Christiansburg’s Travis Williams is running for the Montgomery County School Board District D seat currently held by multi-term incumbent Jamie Bond.
A 2000 graduate of Christiansburg High School, Williams said he has developed a strong familiarity with the Montgomery County Public Schools through his experiences as a former Roanoke Times reporter and substitute teacher in the district.
Williams said there are two reasons behind his decision to run: his desire to further bridge the gaps between MCPS and the community at large and to help shape a better school system for future generations of students.
“I have this 2-year-old son. He’s pretty daggone cute, and he’s going to go to Montgomery County Public Schools,” he said, adding he got tremendous value out of MCPS when he attended. “And I want to see that continue and be even better for him … Maybe that’s a little bit selfish, but it’s totally honest, though. I think everybody wants great things for their kids, and great things for the neighbors’ kids. The stronger our school system, the stronger we are as a whole.”
On the issue of bridging the gaps, Williams said he’s noticed some problems with that over the years, particularly this school year. He said he doesn’t necessarily think the disconnect he’s seen this year is just about the debates over the reopening of the schools amid the pandemic. He said they could be rooted to general frustrations that have been simmering for at least a few years.
On the issue of the reopening, for example, Williams said he’s aware of how divisive the issue has been. He said he’s spoken to numerous people on the matter, with some very much in favor of the recent decision to allow all-day in-person classes and with others strongly opposed.
“The common thought, though, from both is they felt like they weren’t being heard, and they didn’t have a clear picture of what was going to go on,” Williams said. “And that goes back to the disconnect.”
He said he empathizes with the members of the community over the past few years who were critical of personnel decisions made at Blacksburg High School and Auburn High School, both of which resulted in protests to the school board.
“Both issues … I felt like county schools get a lot of our money and they ask us to entrust them with our children, and a lot of times we don’t really have a good understanding of why folks are hired or fired,” he said. “And when you think about it, that’s kind of scary.”

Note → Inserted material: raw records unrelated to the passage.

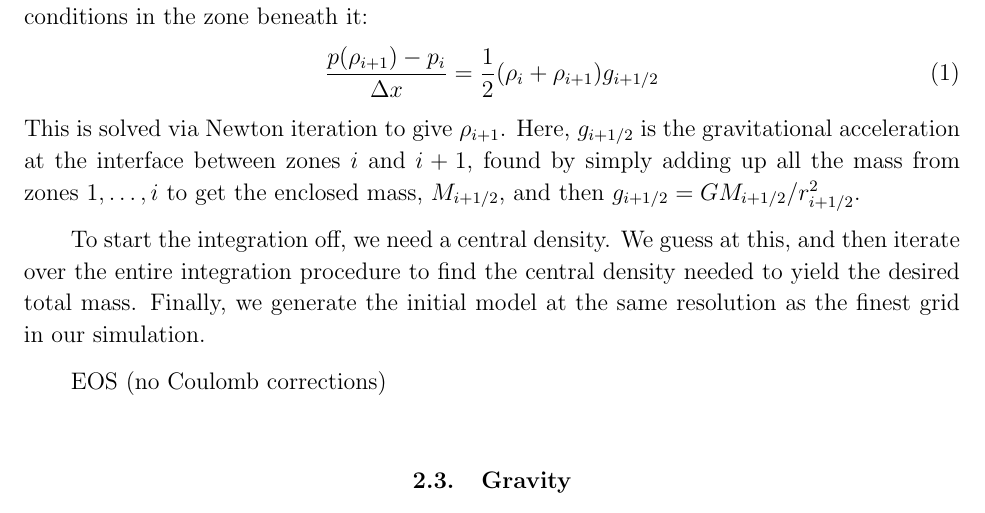
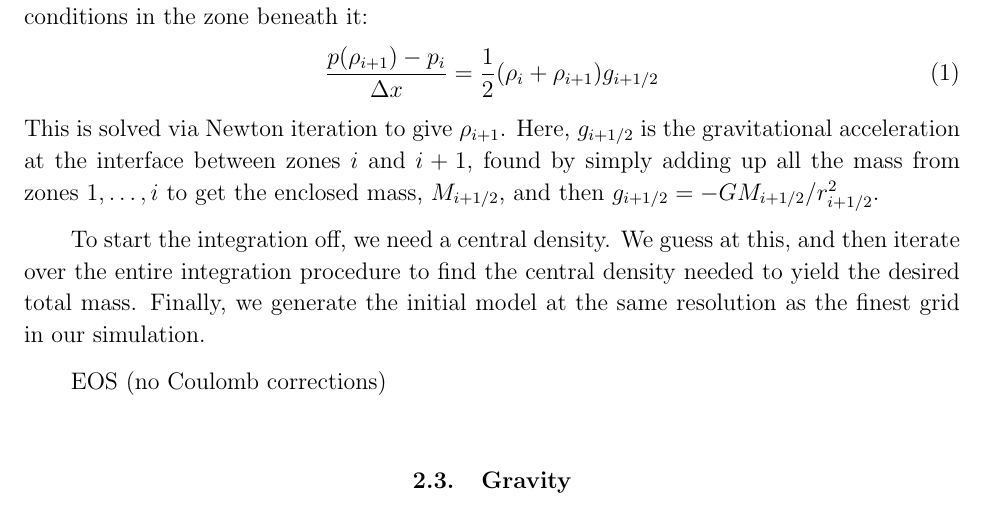
Before and after one commit to AMReX-Astro/wdmerger, a LaTeX paper (paper.tex): part of page 2 of 14, cut so that both start at the same text. Compiled offline with pdfLaTeX.

Commit message:
fix sign error

```diff
--- a/paper.tex
+++ b/paper.tex
@@ -91,7 +91,7 @@ conditions in the zone beneath it:
 This is solved via Newton iteration to give $\rho_{i+1}$.  Here, $g_{i+1/2}$
 is the gravitational acceleration at the interface between zones $i$ and $i+1$,
 found by simply adding up all the mass from zones $1, \ldots, i$ to get the
-enclosed mass, $M_{i+1/2}$, and then $g_{i+1/2} = GM_{i+1/2}/r_{i+1/2}^2$.
+enclosed mass, $M_{i+1/2}$, and then $g_{i+1/2} = -GM_{i+1/2}/r_{i+1/2}^2$.
 
 To start the integration off, we need a central density.  We guess at
 this, and then iterate over the entire integration procedure to find
```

In 2018, protests led by the Auburn High and Middle School bands occurred over a decision at the time to pass over a longtime and beloved substitute teacher in the hiring of a new band director.
A year later, similar events took place at BHS where students questioned the abrupt departure of a teacher and the reassignment that same semester of the school’s principal.
A few school board members openly made some comments on the Auburn situation, encouraging that community at the time to give the new director a chance.
MCPS officials, including board members, made few public comments on the specific situations at BHS, but promised at the time to bolster mental health initiatives.
Williams joined The Roanoke Times in 2010, where he was a part-time editorial assistant in the sports department and later a news reporter.
Williams’ work at the newspaper included coverage of Montgomery County schools.
“I should add I was never told to specifically focus on schools as much as I did,” he said. “It just came kind of natural because of my education background and passion for sharing stories about students and educators.”
During his time at the newspaper, Williams said he took notice of some of the issues that he would like to address as an elected official.
“I can’t say how many times when I was working at the paper, I would talk to somebody about an issue going on with the school board and they either had no idea what was going on or a very wrong idea of what was going on,” he said. “That’s one of the things I hope to do a little better, maybe be a little bit more transparent.”
Williams left the paper during the summer of 2017 and is now a writer for University Relations at Virginia Tech.
Bond has confirmed that she will seek reelection. She said on Thursday that she didn’t have much time to comment at length about having a challenger due to her responsibilities at Old Town Barber and Hair Salon, which she owns and runs. She said she will ramp up her campaign in the near future.
Bond, whose first term began in 2005, represents an area that covers southwestern Montgomery County and includes a portion of Christiansburg.
The other school board members who are up for reelection this year are Gunin Kiran of Blacksburg’s District A and Dana Partin of District C, which includes an eastern part of the county, predominantly, encompassing Shawsville and Elliston.